[Collected data]
══════

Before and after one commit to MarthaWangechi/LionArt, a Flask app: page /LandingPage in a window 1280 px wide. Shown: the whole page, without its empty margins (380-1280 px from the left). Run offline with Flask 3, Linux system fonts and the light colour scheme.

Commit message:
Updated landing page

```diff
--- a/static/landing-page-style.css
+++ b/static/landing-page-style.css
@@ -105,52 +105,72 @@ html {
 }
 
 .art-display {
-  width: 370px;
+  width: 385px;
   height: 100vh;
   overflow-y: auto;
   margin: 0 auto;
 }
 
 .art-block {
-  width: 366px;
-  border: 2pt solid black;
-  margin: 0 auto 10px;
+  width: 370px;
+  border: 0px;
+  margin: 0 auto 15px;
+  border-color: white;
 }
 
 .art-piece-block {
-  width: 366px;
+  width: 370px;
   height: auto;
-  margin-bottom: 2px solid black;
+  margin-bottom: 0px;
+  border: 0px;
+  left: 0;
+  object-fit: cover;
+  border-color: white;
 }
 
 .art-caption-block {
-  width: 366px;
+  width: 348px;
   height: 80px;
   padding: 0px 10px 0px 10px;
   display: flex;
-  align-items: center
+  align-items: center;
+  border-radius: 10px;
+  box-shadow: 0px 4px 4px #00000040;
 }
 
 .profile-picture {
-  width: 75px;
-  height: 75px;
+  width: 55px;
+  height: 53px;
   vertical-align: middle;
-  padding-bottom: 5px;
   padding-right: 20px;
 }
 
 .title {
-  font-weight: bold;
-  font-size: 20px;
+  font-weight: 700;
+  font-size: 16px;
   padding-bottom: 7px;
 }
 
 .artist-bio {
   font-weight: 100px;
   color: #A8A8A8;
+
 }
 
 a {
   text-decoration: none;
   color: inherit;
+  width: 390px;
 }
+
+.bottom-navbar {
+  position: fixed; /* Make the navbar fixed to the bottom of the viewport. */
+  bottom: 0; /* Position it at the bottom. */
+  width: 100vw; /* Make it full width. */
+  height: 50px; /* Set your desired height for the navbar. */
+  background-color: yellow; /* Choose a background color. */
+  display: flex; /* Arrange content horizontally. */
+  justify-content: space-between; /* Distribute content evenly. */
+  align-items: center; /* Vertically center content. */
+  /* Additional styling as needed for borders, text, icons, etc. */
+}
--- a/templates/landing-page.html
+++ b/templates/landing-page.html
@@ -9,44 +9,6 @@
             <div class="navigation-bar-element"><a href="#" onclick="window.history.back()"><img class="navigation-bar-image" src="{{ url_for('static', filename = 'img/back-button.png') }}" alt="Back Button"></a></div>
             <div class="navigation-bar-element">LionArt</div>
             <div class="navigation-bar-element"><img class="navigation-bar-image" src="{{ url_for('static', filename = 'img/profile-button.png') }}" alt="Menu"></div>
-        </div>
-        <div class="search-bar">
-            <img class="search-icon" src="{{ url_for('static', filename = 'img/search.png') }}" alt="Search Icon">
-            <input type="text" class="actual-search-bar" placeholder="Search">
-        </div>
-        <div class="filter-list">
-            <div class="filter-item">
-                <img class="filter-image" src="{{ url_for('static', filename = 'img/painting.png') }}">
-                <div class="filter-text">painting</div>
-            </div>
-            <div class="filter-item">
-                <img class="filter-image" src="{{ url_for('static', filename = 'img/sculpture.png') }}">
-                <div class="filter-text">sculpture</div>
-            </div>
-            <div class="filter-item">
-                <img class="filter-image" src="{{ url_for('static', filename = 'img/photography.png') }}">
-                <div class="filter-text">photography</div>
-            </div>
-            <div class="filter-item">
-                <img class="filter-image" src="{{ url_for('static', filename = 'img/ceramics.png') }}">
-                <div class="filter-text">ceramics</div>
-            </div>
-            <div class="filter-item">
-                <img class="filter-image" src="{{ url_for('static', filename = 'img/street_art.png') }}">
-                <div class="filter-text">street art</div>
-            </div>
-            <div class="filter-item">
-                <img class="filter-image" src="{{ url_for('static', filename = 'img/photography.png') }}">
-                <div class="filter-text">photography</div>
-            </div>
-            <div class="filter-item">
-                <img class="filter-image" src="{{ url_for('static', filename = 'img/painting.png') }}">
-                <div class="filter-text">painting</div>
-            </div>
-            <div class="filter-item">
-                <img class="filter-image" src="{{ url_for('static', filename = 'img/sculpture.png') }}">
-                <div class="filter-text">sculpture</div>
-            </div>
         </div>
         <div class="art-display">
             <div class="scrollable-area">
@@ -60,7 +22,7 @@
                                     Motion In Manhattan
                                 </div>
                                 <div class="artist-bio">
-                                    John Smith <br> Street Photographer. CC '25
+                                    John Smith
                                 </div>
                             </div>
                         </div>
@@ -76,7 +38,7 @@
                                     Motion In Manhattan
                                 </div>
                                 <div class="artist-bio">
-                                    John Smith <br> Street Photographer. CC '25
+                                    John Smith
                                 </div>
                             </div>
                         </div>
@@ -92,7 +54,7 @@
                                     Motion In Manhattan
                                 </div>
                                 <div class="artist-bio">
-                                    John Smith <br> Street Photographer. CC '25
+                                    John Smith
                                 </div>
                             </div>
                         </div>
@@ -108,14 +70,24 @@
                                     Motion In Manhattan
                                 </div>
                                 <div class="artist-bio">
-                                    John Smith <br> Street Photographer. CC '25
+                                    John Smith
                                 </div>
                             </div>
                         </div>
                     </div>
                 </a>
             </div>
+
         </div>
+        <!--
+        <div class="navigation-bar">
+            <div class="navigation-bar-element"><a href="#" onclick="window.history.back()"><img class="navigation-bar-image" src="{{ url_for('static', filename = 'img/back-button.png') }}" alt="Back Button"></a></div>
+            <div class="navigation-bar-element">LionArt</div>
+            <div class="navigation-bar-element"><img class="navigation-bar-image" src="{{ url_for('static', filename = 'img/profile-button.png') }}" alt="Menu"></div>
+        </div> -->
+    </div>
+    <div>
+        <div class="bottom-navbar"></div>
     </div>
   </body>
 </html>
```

══════

* _BRIEF_
Your task is to copy each line of the entries that includes the word "items".

* _ANSWER SECTION_
-  align-items: center
+  align-items: center;
+  align-items: center; /* Vertically center content. */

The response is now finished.